California News Service setting up shop
At a time when California’s BayTV and Orange County NewsChannel are folding, several notable CNN alumni are starting up Sacramento-based California News Service. It will be the first regional cable news network in the state. CNS CEO Ken Chamberlain, former CNN vice president in charge of CNN’s New York bureau, said there is no launch date yet, but they’re aiming for November. Former CNN Executive Vice President Ed Turner is CNS’s president, and CNN Headline News creator Ted Kavanau is vice president of news production. Former KABC-TV general manager-turned-talent agent Terry Crofoot is vice president of network operations.
CNS is looking at establishing the facility in downtown Sacramento, one block from the state Capitol. “Our thinking is it’s time there was some presence right in downtown so that we can bring in state senators, assemblymen and the governor,” Mr. Chamberlain said. “None of the local stations [outside Sacramento] have bureaus in Sacramento, so political reporting in California is very weak.”
CNS is currently working on signing up broadcast affiliates for content-sharing partnerships and is also negotiating to get on various cable systems. “We’re going to allow local cable operators to brand this,” Mr. Chamberlain said. “They’re also going to have five-minute windows every half-hour to do local inserts, such as a community calendar or a mini-newscast.

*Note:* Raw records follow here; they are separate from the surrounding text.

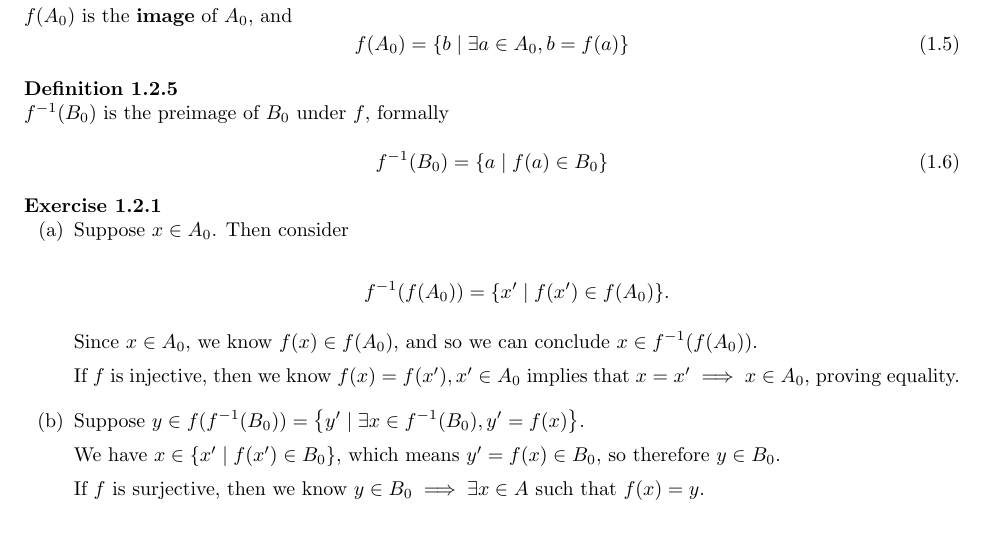
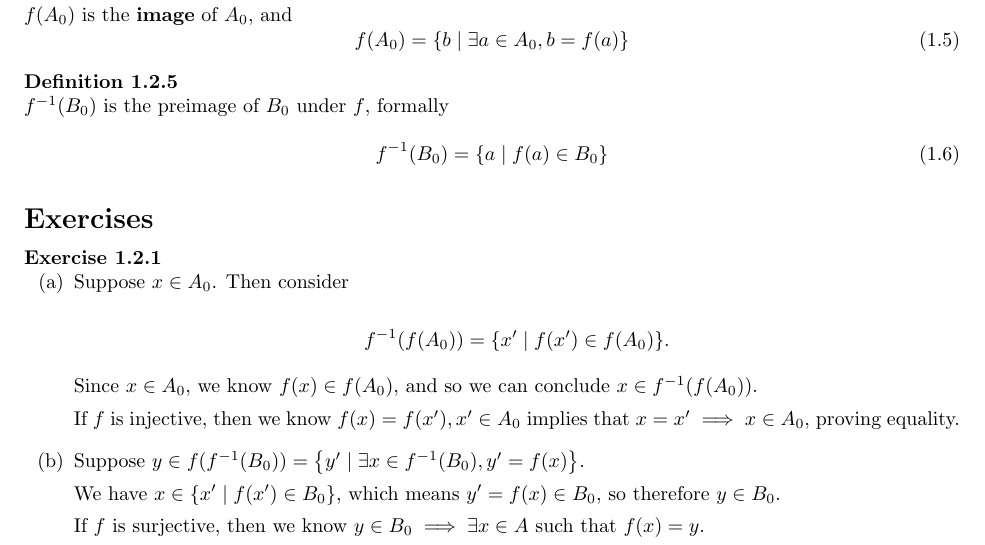
Before and after one commit to mikinty/Topology-Munkres-Solutions, a LaTeX book (main.tex, which reads chapters/chapter1/chapter1-2.tex): part of page 10 of 14, cut so that both start at the same text. Compiled offline with pdfLaTeX.

Commit message:
Add section for exercises

```diff
--- a/chapters/chapter1/chapter1-2.tex
+++ b/chapters/chapter1/chapter1-2.tex
@@ -56,6 +56,8 @@
     }
   \end{equation}
 \end{definition}
+
+\section*{Exercises}
 
 \bx{
   \ea{
```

It makes it a very, very local service.”
CNS plans to have two separate newscasts for the Northern and Southern parts of the state, but some programs will be aired in the entire state. About 75 staffers will have to be hired for the network, which will be in a digital facility with desktop editing and computer servers. CNS last week signed a deal with the Associated Press in which the AP will provide text, video, graphics and a news-production system called ENPS. The Dan Devlin Design Group will design the set, which will have some virtual elements. “There is a strong appetite for what we consider more sophisticated, grown-up news programming,” Mr. Chamberlain said.
Fox’s KRIV makes sweeping changes
As of Aug. 6, Fox-owned KRIV-TV, Houston, has been adding a half-hour to its midday newscasts, which now begin at noon instead of 12:30 p.m. KRIV has also unveiled new graphics and music, and a new tag line-“News That Works for You.” The station also began a partnership with the weekly Houston Business Journal and the monthly Inside Houston magazine. The Houston Business Journal hired KRIV’s per diem reporter Greg Groogan, who now keeps an office at both locations and will attend editorial meetings at both. His business segment will be co-branded “Houston Business Journal/Fox Business Report” and will air at least once a day on KRIV. The station will also co-brand its food segment “Inside Houston/Fox26 Fab Food Finds,” where Inside Houston’s publisher/editor, Laurette Veres, will show viewers the best food finds once a week. “Part of my strategy is that in our drive to put on compelling local content, these are creative ways in which we can get that done-by seeking out others whose business it is to generate that type of content,” said KRIV General Manager D’Artagnan Bebel.
Hoffman joins WVIT-TV as president, GM
Mark Hoffman will become president and general manager of NBC-owned WVIT-TV, Hartford, Conn., in September. He is currently vice president and managing editor of CNBC, setting the editorial direction for the network’s daytime programming. Prior to joining CNBC, he spent 15 years in local television, including working as general manager of KDNL-TV in St. Louis and news director at KNBC-TV, Los Angeles. He fills the vacancy at WVIT left by Tom O’Brien, who went to NBC-owned KXAS-TV, Dallas, in June.
Karissa S. Wang can be reached by phone at 323-370-2430, via e-mail at firstname.lastname@example.org or by fax at 323-653-4425.
Aug 13, 2001 • Post A Comment
California News Service setting up shop